*** Opening of DATA EXCERPTS ***

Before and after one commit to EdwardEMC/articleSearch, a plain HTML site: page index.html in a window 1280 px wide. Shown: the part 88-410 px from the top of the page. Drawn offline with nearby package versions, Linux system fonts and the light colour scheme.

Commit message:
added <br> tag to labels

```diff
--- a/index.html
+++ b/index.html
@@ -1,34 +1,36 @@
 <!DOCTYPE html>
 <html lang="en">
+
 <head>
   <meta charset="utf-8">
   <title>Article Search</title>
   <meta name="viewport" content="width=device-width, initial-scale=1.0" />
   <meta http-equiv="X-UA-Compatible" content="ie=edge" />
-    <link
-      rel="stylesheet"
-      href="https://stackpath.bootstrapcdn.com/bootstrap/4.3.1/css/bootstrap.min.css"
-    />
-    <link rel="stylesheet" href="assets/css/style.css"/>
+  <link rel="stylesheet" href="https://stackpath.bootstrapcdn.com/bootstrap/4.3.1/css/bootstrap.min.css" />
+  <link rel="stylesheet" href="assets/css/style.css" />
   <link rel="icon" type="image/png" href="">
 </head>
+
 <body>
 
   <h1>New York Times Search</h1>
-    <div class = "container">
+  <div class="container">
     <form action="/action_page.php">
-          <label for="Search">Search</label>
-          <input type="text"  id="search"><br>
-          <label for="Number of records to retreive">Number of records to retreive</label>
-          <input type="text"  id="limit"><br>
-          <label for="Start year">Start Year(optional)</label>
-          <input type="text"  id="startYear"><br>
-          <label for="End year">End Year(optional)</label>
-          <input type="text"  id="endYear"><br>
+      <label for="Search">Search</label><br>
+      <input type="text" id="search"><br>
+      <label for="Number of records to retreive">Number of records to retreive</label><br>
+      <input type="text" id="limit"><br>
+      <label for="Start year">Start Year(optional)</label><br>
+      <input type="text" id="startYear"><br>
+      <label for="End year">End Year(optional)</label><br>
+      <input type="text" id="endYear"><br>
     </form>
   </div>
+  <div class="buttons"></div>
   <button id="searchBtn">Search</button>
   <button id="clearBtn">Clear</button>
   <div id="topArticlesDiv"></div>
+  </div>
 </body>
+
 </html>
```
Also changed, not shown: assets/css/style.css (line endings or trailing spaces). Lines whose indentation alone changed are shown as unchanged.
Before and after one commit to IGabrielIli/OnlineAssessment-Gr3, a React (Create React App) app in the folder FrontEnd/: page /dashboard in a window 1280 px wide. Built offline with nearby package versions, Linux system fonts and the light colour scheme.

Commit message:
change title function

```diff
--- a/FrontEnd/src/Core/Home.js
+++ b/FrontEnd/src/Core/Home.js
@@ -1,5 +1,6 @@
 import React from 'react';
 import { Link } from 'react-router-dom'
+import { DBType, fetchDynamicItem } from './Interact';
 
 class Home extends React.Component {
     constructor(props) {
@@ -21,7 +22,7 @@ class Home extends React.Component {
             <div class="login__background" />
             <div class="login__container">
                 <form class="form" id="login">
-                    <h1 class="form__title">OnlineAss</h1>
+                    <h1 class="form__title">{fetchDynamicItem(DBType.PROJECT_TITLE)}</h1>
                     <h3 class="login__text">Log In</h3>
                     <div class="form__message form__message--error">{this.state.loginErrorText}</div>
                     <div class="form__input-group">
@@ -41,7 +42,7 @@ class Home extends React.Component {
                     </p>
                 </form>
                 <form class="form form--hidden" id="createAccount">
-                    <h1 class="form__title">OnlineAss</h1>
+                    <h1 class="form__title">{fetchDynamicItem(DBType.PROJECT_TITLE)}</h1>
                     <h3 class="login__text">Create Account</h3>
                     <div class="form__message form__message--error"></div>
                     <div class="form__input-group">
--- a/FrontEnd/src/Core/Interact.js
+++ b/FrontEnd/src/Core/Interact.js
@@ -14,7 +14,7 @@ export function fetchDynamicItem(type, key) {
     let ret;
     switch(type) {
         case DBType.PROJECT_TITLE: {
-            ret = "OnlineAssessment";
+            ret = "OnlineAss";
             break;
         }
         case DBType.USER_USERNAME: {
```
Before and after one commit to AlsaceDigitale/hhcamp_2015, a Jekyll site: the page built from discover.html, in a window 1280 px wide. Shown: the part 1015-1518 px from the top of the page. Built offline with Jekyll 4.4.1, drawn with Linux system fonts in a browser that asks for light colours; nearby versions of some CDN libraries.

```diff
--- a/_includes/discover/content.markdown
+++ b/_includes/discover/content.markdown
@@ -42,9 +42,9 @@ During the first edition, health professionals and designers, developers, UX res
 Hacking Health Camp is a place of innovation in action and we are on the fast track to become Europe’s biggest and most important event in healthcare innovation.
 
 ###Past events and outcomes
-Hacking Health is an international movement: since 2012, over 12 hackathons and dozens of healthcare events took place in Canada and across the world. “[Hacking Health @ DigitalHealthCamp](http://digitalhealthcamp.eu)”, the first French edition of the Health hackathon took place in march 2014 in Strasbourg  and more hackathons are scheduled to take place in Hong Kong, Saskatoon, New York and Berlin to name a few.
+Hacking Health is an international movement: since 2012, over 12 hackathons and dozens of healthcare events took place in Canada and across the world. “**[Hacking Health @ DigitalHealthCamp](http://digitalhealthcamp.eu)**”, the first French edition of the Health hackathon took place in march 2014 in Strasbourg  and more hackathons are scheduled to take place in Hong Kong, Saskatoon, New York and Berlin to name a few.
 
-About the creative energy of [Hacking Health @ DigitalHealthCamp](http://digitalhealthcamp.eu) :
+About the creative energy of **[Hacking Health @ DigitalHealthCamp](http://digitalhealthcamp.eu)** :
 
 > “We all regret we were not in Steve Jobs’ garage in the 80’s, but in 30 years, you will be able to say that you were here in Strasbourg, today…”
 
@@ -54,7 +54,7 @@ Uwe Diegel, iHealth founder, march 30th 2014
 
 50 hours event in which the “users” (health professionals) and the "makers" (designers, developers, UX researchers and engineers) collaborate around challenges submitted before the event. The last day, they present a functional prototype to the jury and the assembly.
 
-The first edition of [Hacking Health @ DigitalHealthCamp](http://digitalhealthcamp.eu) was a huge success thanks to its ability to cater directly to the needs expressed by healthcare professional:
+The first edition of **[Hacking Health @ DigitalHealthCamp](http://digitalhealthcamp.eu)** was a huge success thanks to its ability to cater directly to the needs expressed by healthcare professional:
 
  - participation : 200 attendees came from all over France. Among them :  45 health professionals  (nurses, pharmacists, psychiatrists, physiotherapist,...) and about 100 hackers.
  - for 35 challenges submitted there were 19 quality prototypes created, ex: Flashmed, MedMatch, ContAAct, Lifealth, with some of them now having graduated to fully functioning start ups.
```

*** Close of DATA EXCERPTS ***

▸ **WHAT TO PRODUCE**
Scan the data above; copy every line where "href" appears.

▸ **RESULT OF THIS EXERCISE**
-      href="https://stackpath.bootstrapcdn.com/bootstrap/4.3.1/css/bootstrap.min.css"
-    <link rel="stylesheet" href="assets/css/style.css"/>
+  <link rel="stylesheet" href="https://stackpath.bootstrapcdn.com/bootstrap/4.3.1/css/bootstrap.min.css" />
+  <link rel="stylesheet" href="assets/css/style.css" />
   <link rel="icon" type="image/png" href="">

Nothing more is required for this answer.